There is no invention able to make us more compassionate, more loving, more open and communicative with those around us.  These require a conscious decision of the will to actually take responsibility for our attitudes and behaviours and were appropriate seek to change.  Once more we find ourselves with the prayer of Reinhold Niebuhr:

 

God grant me the serenity
to accept the things I cannot change;
courage to change the things I can;
and wisdom to know the difference
.

 

This prayer leads us away from the world of inventions into the world of interventions of taking responsibility for our own life; this requires no invention or money in our purse or wallet, rather courage and determination.

 

A man whose life journey has inspired me is Victor Frankl. He was an Austrian Jew, and a trained Psychiatrist. During WW2 along with his family he was imprisoned in the death camps of Nazi Germany. We can only imagine the repugnant things he experienced. His parents, his brother and along with his wife died in the camps, except for his sister his whole family perished. Frankl himself suffered torture and innumerable indignities, never knowing from one moment to the next if his path would lead him to the ovens, or among the saved, who remove the bodies or shovel out the ashes from the furnaces. One day, naked and alone in a small room, he began to be aware of what later he would call the “last of the human freedoms” – the freedom his Nazi captors could not take away. They could control his environment, they could do what they wanted to his body, but Victor Frankl himself was a self – aware human being who looked as an observer at his ongoing situation. His basic identity was intact – He became aware that he could decide within himself how all of this was going to affect him. Between what was happening to him, if you like the stimulus and his response to it, was his freedom or power to choose that response.

 

Through a series of disciplines – mental, emotional and moral, principally using memory and imagination – he exercised his small embryonic freedom until it grew, until he saw that he had more freedom than his captors. They had more liberty more options to choose from within in their environment, but he had more freedom, more internal power to exercise his options. He became an inspiration to others; he helped his fellow prisoners find meaning in their suffering and dignity in their prison existence. Within that place of death, and degradation, he became self aware of the fundamental principle of the nature of us humans, namely we have the freedom to choose our response to how what we experience in our life will affect us.

 

Nothing has yet been invented that can take away that most basic of human freedoms to choose our responses about how things will affect us.

I leave you with these words from Reinhold Niebuhr:

 

Nothing that is worth doing can be achieved in our lifetime;      therefore we must be saved by hope.

 

Nothing which is true or beautiful or good makes complete sense in any immediate context of history;

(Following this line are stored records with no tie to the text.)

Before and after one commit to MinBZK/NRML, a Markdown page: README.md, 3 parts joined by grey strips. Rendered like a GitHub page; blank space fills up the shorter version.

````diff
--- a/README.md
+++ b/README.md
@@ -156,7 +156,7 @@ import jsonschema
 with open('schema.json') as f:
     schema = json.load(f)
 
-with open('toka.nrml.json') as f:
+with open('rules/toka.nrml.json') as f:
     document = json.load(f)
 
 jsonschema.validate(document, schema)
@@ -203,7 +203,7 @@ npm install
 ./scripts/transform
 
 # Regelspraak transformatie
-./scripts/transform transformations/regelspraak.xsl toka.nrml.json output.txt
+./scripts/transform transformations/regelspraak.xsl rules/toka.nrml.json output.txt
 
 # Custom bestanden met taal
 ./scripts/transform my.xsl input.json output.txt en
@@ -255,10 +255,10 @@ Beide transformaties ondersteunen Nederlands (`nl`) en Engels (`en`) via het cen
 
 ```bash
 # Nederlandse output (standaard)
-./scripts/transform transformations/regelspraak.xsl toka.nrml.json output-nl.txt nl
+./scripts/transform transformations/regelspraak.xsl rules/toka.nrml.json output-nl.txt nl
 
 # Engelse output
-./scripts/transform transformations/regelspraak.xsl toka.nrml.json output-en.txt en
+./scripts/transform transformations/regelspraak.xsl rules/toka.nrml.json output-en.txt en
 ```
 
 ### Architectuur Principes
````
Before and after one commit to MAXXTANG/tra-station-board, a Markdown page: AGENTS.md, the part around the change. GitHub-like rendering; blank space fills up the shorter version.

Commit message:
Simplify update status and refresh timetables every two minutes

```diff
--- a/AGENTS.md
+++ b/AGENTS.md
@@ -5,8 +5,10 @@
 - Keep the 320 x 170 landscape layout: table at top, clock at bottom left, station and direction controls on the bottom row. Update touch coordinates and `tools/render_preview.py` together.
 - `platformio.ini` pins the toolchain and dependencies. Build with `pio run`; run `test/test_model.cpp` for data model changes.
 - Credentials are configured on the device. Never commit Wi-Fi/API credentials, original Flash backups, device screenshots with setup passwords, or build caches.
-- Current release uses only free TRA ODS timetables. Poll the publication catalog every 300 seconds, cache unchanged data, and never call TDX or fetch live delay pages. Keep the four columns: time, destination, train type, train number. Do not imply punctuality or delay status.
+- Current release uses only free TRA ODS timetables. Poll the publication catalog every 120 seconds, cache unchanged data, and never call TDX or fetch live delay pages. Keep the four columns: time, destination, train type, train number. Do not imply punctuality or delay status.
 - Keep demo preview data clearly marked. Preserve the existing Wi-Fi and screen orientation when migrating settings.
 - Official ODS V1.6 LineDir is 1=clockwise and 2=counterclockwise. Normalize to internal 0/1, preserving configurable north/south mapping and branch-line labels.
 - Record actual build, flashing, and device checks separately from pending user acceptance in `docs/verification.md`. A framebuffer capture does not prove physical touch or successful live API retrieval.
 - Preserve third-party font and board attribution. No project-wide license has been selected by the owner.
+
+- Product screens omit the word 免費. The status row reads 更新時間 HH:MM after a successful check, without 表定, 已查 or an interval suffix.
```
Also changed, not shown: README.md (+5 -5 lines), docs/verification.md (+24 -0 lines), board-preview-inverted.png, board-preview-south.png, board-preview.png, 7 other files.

    therefore we must be saved by faith.

 

Nothing we do, however virtuous, can be accomplished alone; therefore we must be saved by love.

 

No virtuous act is quite as virtuous from the standpoint of our friend or foe as it is from our standpoint.

Therefore we must be saved by the final form of love

which is forgiveness.”    

 

Meanwhile Peace and Courage

Alf